    I have no claim to be an expert in Australian history, so as a lawyer, I will turn to the account given by our profession’s leaders in the High Court of Australia. In the foundational case, Mabo No2, Chief Justice Brennan repeatedly used the word ‘dispossession’ to describe the process whereby Aboriginal land was taken: ‘during the last 200 years, the Australian Aboriginal peoples have been substantially dispossessed of their traditional lands. … (They) were dispossessed of their land parcel by parcel, to make way for expanding colonial settlement. Their dispossession underwrote the development of the nation’. Justices Deane and Gaudron went further, describing ‘the conflagration of oppression and conflict which was … to spread across the continent to dispossess, degrade and devastate the Aboriginal peoples and leave a national legacy of unutterable shame… (The) full facts of that dispossession are of critical importance to the assessment of the legitimacy of the propositions that the continent was unoccupied for legal purposes’ .
    With this judgement, the High Court dispatched not just the legal fiction of terra nullius, but the historical fiction that the colonisation of Australia was anything but a long story of dispossession in which violence – whether it be the massacre of Aboriginal people or the theft of their children or the degradation of their communities – has been central.
    A mature Australia should be able to understand and deal with these shameful aspects of our history. Other advanced democracies have been able to do so in coming to terms with their own histories of colonisation and slavery, and rightly regard Australia’s refusal to acknowledge its own history as a rather contemptible expression of national immaturity.
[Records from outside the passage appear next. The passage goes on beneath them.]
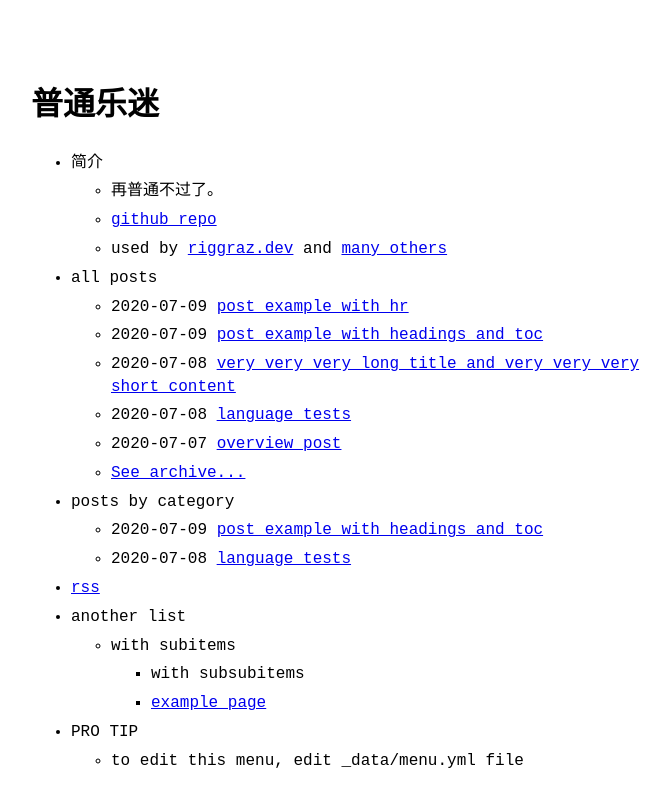
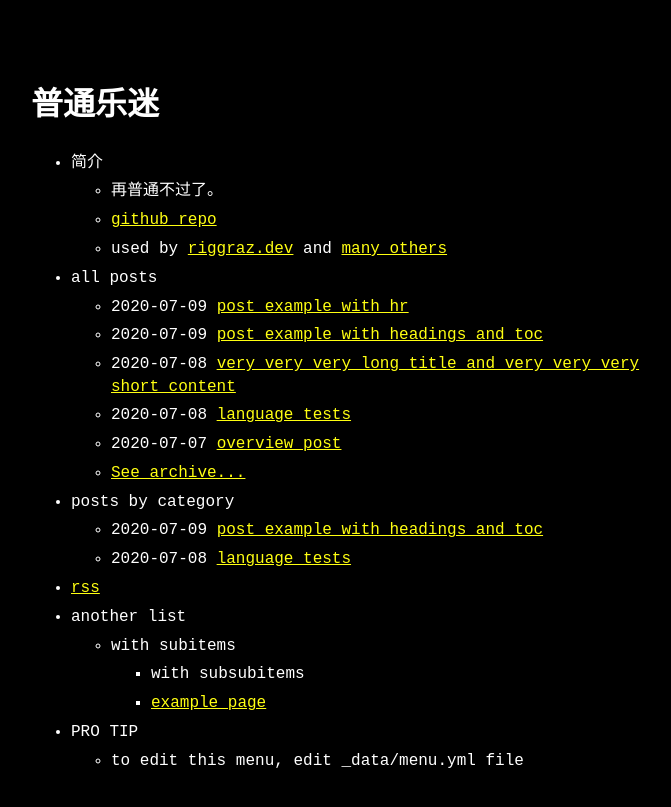
Before and after one commit to salingerlin/salingerlin.github.io, a Jekyll site: the page built from index.md, in a window 1280 px wide. Shown: the top 807 px of the page, without its empty margins (289-960 px from the left). Built offline with Jekyll 4.4.1, drawn with Linux system fonts in a browser that asks for light colours.

Commit message:
Update _config.yml

```diff
--- a/_config.yml
+++ b/_config.yml
@@ -14,8 +14,8 @@ favicon: "logo.jpg" # name+extension of favicon (which must be put on the root f
 remote_theme: riggraz/no-style-please # if you are using GitHub Pages, change it to remote_theme: riggraz/no-style-please
 
 theme_config:
-  appearance: "auto" # can be "light", "dark" or "auto"
-  back_home_text: ".." # customize text for homepage link in post layout
+  appearance: "dark" # can be "light", "dark" or "auto"
+  back_home_text: "<--" # customize text for homepage link in post layout
   date_format: "%Y-%m-%d" # customize how date is formatted
   show_description: false # show blog description in home page
 
```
This does not mean wearing a black armband. It simply means growing up and taking responsibility for doing what we can to recognise and put right what was done in the making of Australia. As a Law School, it is our responsibility to ensure that our students are informed about relevant aspects of our history so that they can make up their own minds and choose to be part of the continuing problem or of attempts to put it right.
    Professor David Dixon
    Dean, UNSW Law
    8 April 2016